:: Required work ::
Only lines that contain the word "rules" are to be returned from the data below.

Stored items
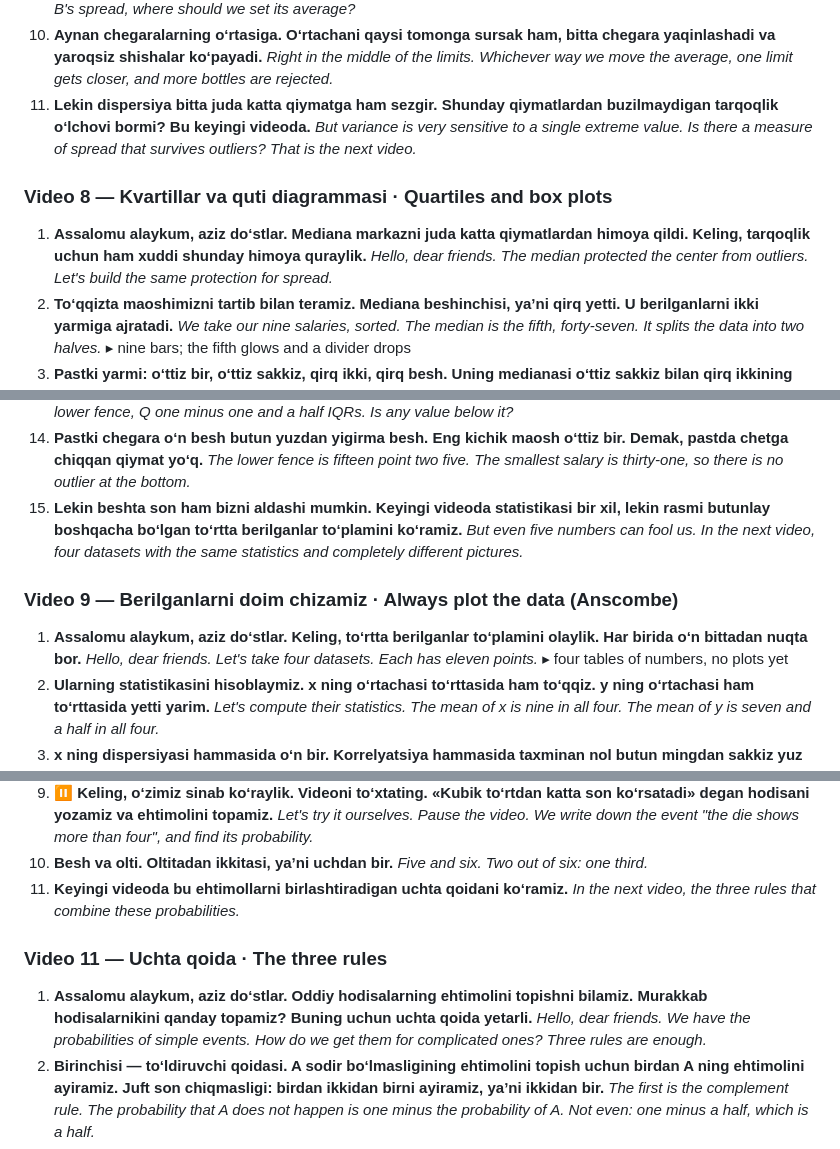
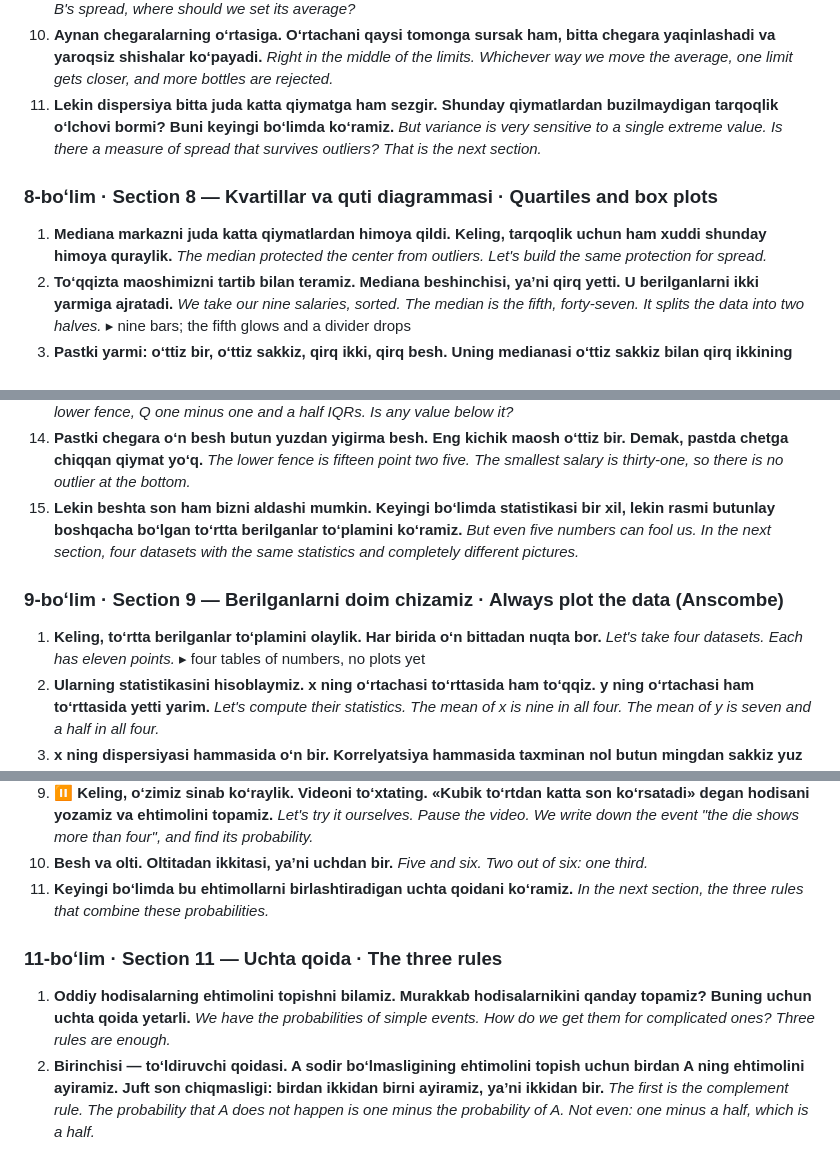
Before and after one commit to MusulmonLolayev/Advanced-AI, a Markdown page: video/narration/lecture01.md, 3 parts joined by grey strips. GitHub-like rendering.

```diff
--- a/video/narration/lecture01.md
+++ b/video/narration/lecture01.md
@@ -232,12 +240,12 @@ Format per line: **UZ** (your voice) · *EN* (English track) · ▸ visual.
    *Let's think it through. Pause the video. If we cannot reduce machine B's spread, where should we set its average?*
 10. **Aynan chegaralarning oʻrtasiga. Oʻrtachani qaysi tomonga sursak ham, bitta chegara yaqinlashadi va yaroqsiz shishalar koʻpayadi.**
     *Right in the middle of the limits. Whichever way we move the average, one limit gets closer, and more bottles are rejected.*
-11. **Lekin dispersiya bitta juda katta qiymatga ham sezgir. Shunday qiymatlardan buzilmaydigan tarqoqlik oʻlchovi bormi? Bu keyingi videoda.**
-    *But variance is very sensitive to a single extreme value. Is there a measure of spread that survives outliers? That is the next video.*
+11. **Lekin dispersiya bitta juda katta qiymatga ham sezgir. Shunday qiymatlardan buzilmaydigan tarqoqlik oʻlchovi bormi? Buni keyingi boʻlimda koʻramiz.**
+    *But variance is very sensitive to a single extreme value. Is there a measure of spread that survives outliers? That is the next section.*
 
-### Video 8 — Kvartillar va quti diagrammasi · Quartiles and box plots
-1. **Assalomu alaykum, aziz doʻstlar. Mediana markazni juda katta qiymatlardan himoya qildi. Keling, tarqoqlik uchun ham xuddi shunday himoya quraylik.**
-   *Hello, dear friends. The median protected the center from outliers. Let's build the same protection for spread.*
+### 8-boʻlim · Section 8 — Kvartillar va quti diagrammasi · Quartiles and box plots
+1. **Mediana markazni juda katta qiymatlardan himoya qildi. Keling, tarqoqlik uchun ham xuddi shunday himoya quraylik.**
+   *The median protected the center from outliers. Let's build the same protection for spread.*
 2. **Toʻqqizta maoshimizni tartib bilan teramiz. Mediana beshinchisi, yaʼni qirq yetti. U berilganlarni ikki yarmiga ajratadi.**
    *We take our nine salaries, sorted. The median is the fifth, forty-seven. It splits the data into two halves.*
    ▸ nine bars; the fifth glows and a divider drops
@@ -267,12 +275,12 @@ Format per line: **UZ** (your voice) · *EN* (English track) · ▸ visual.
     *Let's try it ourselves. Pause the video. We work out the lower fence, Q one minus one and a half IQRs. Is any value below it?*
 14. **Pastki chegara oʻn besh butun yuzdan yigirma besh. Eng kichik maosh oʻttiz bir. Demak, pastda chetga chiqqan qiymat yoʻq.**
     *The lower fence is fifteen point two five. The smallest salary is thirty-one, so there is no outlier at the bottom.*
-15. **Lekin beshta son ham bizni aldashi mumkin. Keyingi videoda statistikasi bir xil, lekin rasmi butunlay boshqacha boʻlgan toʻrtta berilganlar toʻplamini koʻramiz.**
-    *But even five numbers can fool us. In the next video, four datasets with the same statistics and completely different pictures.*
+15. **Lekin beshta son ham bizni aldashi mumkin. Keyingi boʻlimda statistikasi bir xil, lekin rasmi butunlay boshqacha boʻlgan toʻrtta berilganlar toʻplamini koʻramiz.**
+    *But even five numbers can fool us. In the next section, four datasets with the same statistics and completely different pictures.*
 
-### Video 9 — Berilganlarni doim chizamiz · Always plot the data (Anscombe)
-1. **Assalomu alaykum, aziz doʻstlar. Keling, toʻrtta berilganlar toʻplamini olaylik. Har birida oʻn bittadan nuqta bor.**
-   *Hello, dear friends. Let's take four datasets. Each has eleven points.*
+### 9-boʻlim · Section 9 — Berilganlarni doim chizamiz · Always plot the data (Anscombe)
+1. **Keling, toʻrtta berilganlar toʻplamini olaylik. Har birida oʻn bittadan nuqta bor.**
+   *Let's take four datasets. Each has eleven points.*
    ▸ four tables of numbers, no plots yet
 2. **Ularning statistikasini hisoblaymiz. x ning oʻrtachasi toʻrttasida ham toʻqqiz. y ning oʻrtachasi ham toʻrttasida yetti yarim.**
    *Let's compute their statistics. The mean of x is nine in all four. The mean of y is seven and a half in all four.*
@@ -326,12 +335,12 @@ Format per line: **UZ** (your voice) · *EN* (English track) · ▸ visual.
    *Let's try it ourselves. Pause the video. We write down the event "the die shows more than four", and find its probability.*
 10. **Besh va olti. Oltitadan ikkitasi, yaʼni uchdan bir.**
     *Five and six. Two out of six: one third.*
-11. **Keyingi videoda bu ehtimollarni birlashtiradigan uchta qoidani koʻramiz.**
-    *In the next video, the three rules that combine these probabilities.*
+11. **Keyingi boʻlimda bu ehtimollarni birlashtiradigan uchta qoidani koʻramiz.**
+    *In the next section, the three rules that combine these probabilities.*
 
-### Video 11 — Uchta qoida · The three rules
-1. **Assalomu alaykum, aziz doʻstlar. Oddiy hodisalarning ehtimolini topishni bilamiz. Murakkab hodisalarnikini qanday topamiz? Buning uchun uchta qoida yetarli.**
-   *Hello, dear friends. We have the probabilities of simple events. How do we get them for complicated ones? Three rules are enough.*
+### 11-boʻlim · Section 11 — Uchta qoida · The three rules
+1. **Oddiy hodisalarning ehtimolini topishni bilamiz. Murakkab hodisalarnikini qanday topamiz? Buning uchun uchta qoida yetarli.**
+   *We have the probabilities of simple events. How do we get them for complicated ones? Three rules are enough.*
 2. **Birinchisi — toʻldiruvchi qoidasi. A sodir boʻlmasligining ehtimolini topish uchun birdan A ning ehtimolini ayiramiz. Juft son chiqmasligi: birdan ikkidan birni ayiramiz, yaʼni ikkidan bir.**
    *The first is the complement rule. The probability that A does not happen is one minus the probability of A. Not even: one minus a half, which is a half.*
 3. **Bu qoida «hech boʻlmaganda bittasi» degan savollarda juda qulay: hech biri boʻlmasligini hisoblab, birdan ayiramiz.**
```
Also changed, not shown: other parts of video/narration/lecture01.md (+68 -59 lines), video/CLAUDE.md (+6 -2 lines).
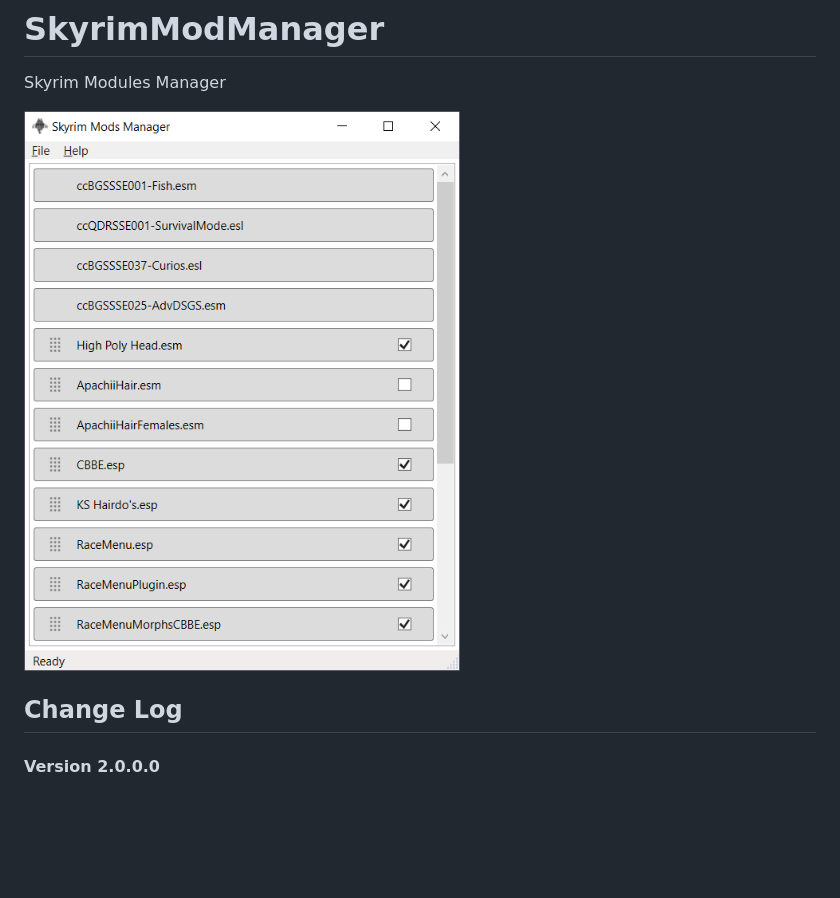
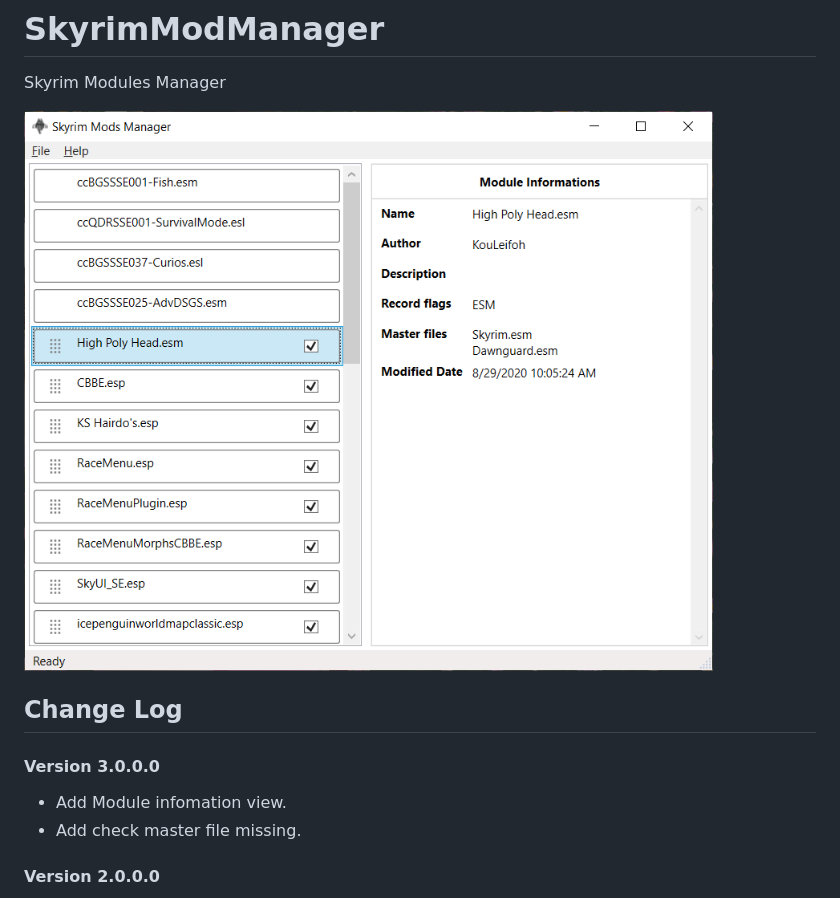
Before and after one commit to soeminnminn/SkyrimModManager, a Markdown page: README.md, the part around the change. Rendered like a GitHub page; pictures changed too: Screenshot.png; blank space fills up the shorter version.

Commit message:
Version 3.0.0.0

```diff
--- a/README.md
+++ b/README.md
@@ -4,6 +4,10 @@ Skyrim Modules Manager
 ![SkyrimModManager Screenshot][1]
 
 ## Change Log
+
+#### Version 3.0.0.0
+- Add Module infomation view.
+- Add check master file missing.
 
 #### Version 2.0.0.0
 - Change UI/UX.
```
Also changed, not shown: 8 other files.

:: Task output ::
-    *In the next video, the three rules that combine these probabilities.*
+    *In the next section, the three rules that combine these probabilities.*
-### Video 11 — Uchta qoida · The three rules
-   *Hello, dear friends. We have the probabilities of simple events. How do we get them for complicated ones? Three rules are enough.*
+### 11-boʻlim · Section 11 — Uchta qoida · The three rules
+   *We have the probabilities of simple events. How do we get them for complicated ones? Three rules are enough.*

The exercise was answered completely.